#### Work order:
Provide the number of lines below containing the word "return", without any other words.

[Edit tracking data]
▬▬▬

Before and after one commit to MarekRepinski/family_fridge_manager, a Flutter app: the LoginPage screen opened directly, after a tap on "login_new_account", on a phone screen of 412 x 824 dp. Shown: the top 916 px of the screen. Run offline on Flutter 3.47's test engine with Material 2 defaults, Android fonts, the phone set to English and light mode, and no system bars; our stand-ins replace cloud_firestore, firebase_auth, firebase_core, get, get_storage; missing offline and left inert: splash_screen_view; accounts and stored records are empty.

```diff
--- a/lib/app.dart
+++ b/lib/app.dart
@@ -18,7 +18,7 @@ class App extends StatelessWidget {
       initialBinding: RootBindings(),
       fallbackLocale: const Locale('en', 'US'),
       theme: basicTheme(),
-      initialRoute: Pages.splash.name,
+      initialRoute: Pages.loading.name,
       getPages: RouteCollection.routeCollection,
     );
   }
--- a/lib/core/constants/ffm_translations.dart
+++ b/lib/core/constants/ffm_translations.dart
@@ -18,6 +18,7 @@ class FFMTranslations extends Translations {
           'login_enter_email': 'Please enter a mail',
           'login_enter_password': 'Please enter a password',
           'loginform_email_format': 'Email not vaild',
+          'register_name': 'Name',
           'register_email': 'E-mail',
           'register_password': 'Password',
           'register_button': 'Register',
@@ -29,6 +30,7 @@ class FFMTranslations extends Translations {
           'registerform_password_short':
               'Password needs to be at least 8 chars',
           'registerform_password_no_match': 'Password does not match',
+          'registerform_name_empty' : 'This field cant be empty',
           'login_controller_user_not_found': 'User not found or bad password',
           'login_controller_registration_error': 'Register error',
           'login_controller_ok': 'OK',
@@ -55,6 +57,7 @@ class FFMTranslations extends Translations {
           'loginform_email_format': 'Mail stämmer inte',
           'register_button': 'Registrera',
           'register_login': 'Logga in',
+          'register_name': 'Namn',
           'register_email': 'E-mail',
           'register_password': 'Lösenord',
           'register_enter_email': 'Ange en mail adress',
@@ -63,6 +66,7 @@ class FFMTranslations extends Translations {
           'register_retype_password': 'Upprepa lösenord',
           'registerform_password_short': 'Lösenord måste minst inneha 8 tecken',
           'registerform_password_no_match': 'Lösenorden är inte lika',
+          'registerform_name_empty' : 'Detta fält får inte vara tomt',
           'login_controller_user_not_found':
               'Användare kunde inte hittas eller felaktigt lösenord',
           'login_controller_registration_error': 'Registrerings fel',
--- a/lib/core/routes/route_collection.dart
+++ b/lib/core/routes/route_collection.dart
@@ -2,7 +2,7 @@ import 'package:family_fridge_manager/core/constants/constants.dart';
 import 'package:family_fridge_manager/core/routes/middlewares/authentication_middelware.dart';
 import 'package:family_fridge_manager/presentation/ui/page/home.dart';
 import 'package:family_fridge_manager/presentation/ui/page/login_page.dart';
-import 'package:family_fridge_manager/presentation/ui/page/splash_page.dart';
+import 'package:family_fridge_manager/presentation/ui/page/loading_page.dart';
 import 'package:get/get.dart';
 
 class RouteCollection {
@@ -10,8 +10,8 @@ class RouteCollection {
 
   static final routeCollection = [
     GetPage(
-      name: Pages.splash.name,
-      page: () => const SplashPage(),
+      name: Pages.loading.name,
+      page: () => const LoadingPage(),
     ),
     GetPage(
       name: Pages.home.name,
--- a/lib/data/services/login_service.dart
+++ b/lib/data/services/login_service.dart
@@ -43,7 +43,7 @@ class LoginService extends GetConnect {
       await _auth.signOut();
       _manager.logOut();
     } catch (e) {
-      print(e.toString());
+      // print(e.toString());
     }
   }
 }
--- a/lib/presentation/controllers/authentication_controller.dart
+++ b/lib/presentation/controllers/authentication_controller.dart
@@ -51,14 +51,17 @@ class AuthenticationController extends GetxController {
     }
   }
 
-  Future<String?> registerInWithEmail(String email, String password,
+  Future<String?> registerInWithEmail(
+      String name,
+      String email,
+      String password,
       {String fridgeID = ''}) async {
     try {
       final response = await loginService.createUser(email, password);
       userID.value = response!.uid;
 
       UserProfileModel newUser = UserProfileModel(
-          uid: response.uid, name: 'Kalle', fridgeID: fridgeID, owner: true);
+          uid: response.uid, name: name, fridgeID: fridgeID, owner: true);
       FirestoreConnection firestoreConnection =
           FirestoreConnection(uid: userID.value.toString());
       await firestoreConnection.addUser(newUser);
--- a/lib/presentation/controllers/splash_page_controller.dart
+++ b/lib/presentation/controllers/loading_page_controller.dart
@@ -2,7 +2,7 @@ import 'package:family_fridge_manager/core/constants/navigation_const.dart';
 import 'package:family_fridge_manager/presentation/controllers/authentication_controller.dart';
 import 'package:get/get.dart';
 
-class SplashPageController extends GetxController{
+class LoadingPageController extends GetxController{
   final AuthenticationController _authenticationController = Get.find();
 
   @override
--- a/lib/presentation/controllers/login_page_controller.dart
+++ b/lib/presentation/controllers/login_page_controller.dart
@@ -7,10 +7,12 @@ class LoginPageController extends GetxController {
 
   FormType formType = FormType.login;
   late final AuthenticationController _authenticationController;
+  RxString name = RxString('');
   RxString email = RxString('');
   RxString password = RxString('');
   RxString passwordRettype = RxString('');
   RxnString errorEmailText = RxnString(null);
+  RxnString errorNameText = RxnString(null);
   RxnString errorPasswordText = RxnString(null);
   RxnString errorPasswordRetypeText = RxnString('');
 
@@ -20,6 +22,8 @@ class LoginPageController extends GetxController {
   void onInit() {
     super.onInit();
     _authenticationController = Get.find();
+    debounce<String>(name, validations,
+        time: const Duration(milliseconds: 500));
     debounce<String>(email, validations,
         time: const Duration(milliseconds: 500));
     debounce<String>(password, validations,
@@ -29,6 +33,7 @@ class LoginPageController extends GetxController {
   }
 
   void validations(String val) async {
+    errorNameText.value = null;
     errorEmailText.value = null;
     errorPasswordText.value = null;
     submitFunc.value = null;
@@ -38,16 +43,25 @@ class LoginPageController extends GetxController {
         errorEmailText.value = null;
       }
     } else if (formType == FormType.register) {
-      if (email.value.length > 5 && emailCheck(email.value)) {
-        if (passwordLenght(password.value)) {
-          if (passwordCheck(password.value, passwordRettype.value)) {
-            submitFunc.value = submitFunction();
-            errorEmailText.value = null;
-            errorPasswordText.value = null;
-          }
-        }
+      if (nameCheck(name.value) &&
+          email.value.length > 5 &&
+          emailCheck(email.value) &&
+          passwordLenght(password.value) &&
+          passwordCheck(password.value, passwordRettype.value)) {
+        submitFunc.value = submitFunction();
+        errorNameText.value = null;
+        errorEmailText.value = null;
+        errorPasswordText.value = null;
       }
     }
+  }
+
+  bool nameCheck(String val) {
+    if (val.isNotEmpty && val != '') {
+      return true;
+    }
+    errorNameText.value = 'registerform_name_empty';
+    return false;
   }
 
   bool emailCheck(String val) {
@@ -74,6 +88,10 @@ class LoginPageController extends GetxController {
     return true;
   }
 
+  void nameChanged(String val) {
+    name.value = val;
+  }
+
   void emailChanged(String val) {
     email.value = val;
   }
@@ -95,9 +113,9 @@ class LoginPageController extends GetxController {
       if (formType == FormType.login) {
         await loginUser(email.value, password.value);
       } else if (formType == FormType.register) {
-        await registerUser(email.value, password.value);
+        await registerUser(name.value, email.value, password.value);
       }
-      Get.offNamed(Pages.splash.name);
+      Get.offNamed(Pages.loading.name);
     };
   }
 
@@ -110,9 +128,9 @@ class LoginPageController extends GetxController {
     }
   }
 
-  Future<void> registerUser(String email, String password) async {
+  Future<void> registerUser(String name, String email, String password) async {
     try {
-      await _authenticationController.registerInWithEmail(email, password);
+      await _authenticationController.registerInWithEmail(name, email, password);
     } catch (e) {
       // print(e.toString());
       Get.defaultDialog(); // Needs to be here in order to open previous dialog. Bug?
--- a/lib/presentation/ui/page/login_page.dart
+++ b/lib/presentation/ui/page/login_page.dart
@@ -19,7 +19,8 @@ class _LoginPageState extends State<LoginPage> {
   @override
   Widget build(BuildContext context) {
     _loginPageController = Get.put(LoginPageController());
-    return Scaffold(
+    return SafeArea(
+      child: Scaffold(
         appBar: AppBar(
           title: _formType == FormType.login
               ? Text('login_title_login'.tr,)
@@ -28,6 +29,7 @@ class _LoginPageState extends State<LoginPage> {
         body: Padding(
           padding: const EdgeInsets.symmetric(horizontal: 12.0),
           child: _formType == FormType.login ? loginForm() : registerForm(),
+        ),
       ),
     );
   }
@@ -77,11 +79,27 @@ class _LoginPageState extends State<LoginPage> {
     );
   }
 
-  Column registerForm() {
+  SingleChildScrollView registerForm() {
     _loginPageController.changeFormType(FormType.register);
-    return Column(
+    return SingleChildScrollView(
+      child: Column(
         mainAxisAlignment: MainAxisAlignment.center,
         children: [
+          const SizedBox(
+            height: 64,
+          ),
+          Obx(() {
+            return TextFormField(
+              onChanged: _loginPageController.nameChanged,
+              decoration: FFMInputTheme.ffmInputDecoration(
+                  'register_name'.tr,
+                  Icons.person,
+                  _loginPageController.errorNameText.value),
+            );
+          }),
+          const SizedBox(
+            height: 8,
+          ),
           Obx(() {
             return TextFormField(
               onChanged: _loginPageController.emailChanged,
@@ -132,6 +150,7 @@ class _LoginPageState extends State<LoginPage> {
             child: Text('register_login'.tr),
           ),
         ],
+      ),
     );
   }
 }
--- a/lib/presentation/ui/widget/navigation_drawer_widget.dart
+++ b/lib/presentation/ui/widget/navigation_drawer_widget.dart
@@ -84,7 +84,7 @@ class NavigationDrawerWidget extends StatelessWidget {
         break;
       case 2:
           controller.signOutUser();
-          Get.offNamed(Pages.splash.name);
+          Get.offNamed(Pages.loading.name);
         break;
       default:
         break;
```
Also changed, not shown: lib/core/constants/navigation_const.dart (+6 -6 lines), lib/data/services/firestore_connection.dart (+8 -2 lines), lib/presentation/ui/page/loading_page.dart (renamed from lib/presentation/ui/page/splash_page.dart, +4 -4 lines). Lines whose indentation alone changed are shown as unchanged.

▬▬▬

#### Result of this exercise:
9